The Inglewood resident is approaching 90 and says he and his wife’s ill health means their time trying to badger governments into making WA’s roads safer, and cajoling motorists into driving on them more carefully, is at an end.
In fact, the association has been dormant for nigh-on a decade, and it was only after tying up some loose ends recently that Mr Ash discovered it was still incorporated. He’s on the hunt for six people who can help fire it up again.
At its peak, about 2000 people were on the mailing list for CRSAWA’s magazine Action.
Mr Ash came to WA to work for the national statistician on the 1966 Census and was kept on afterwards.
“My job was counting the dead and injured from accidents,” he says. “In 1968 I took it upon myself to start the Citizens Road Safety Association because while I didn’t see the horror of it, a couple of my workmates and people I knew were involved in accidents and I knew what they’d been through.”
Mr Ash’s access to the statistics meant Action was packed full of facts and figures that often irked authorities who preferred they weren’t made public. He was even investigated, but cleared, for releasing official secrets.
“When we got into driver training, we had 100 people come into Perth at a time,” Mr Ash says.
The association’s courses became so popular that Mr Ash and his wife personally invested in 90 hectares of farmland in Chidlow so they could host more people. He says national authorities lauded the courses as the best in the land, but red tape bought them to an end.

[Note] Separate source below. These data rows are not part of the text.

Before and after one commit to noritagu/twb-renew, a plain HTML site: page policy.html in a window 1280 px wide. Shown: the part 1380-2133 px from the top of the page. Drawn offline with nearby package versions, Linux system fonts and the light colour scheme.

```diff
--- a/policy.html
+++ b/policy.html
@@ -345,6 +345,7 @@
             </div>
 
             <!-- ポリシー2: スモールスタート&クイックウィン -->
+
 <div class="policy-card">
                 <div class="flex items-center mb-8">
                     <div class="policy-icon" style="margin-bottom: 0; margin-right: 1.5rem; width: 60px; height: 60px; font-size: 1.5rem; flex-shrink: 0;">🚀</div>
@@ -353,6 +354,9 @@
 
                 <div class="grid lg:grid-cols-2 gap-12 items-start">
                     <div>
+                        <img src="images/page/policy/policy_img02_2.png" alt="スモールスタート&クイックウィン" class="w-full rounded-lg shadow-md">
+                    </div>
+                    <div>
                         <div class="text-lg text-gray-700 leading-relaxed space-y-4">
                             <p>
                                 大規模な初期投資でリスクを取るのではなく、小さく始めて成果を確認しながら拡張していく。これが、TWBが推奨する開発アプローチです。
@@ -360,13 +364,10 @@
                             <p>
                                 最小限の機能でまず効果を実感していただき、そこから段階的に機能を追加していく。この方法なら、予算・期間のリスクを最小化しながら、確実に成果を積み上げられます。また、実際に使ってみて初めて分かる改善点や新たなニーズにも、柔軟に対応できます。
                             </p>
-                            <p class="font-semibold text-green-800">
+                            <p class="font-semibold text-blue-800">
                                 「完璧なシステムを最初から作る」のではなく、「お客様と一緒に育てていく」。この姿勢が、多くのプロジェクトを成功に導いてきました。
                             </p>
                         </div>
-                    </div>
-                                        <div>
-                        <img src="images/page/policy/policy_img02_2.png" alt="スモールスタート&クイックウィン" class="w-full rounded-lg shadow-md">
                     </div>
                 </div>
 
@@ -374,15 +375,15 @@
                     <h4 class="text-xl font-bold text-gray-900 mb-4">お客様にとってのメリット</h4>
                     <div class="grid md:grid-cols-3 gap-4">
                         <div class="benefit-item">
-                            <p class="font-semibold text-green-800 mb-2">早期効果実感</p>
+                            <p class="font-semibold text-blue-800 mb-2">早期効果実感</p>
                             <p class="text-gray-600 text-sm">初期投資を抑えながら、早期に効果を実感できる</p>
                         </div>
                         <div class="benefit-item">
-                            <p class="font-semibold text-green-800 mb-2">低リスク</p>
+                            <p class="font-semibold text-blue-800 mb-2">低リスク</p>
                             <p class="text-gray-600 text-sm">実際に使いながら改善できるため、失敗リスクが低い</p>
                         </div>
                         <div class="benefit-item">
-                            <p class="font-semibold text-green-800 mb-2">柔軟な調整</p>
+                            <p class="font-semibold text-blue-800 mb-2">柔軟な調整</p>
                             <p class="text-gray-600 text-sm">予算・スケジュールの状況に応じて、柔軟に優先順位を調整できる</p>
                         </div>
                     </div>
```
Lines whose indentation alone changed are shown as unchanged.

The family instead used the land for Mr Ash’s other passion; organic food production. With unusual zeal he links the two issues. The Ash family still owns the land and he’d like to see a crowdfunding appeal so it can be bought out by a recharged CRSAWA.

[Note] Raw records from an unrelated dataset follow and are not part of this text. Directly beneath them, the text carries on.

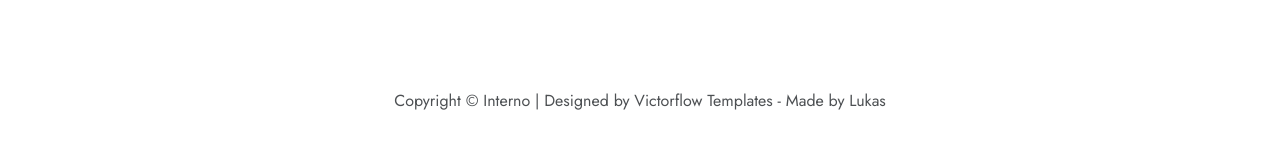
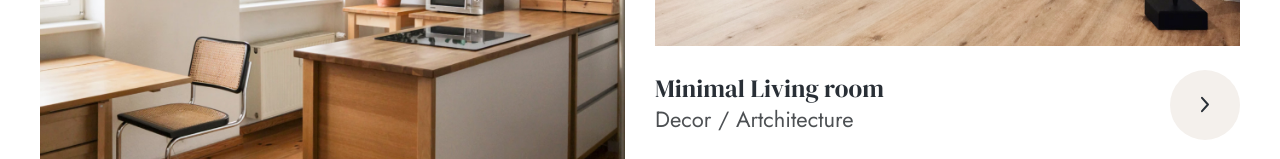
Before and after one commit to Lukas-Daugela/React-Vite-Interno, a React (Vite) app: page /projects in a window 1280 px wide. Shown: the part 641-800 px from the top of the page. Built offline with nearby package versions, Linux system fonts and the light colour scheme.

Commit message:
Added Section projects structure and styles

```diff
--- a/src/components/SectionProjects/SectionProjects.jsx
+++ b/src/components/SectionProjects/SectionProjects.jsx
@@ -1,10 +1,32 @@
 import classNames from 'classnames/bind';
-import React from 'react';
+import React, { useState } from 'react';
 
+import { projects } from '../../shared';
+import { CircleLink } from '../CustomLink';
 import styles from './SectionProjects.module.scss';
 
 const cn = classNames.bind(styles);
 
 export default function SectionProjects() {
-  return <div className={cn('projects')}></div>;
+  const [currentProjects, setCurrentProjects] = useState(projects);
+  console.log(setCurrentProjects);
+
+  return (
+    <div className={cn('projects')}>
+      {currentProjects.map((project) => (
+        <div key={project.id} className={cn('project-card')}>
+          <img src={project.imgUrl} alt="" className={cn('project-card__image')} />
+          <div className={cn('project-card__bottom-container')}>
+            <span className={cn('project-card__title-category')}>
+              <p className={cn('project-card__title')}>{project.title}</p>
+              <p className={cn('project-card__category')}>
+                {project.serviceCategory} / Artchitecture
+              </p>
+            </span>
+            <CircleLink path={project.path} size="large" />
+          </div>
+        </div>
+      ))}
+    </div>
+  );
 }
--- a/src/components/SectionProjects/SectionProjects.module.scss
+++ b/src/components/SectionProjects/SectionProjects.module.scss
@@ -1 +1,83 @@
 @import '../../sass/mixins/index';
+
+@mixin big-image {
+  .project-card__image {
+    height: 90%;
+  }
+}
+
+.projects {
+  display: grid;
+  gap: 3rem;
+  margin: 6.1rem 0;
+
+  @include media-query('md') {
+    grid-auto-flow: column;
+    grid-template-columns: repeat(2, 1fr);
+    grid-template-rows: 61.6rem 29.6rem 61.6rem 61.6rem 29.6rem 61.6rem;
+    row-gap: 3.5rem;
+  }
+}
+
+.project-card {
+  height: 50rem;
+
+  @include media-query('md') {
+    height: 100%;
+
+    &:nth-child(1) {
+      grid-column: 1;
+      grid-row: 1 / 3;
+
+      @include big-image;
+    }
+
+    &:nth-child(4) {
+      grid-column: 2;
+      grid-row: 2 / 4;
+
+      @include big-image;
+    }
+
+    &:nth-child(5) {
+      grid-column: 1;
+      grid-row: 4 / 6;
+
+      @include big-image;
+    }
+
+    &:nth-last-child(1) {
+      height: 61.6rem;
+    }
+  }
+
+  &__image {
+    height: 85%;
+    object-fit: cover;
+    width: 100%;
+  }
+}
+
+.project-card__bottom-container {
+  align-items: center;
+  display: flex;
+  justify-content: space-between;
+  margin-top: 1rem;
+
+  @include media-query('md') {
+    margin-top: 2.4rem;
+  }
+}
+
+.project-card__title {
+  @include heading-styles('small');
+}
+
+.project-card__category {
+  @include body-styles('large');
+}
+
+.project-card__category,
+.project-card__title {
+  margin: 0;
+}
--- a/src/pages/Projects/Projects.jsx
+++ b/src/pages/Projects/Projects.jsx
@@ -1,5 +1,6 @@
 import React from 'react';
 
+import SectionProjects from '../../components/SectionProjects/SectionProjects';
 import SlidingButton from '../../components/SlidingButton/SlidingButton';
 import MainLayout from '../../layouts/MainLayout';
 
@@ -8,6 +9,7 @@ export default function Projects() {
     <MainLayout>
       <div>Projects</div>
       <SlidingButton />
+      <SectionProjects />
     </MainLayout>
   );
 }
```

Anyone interested in joining and running the association can call Mr Ash on 9271 2576.
by STEVE GRANT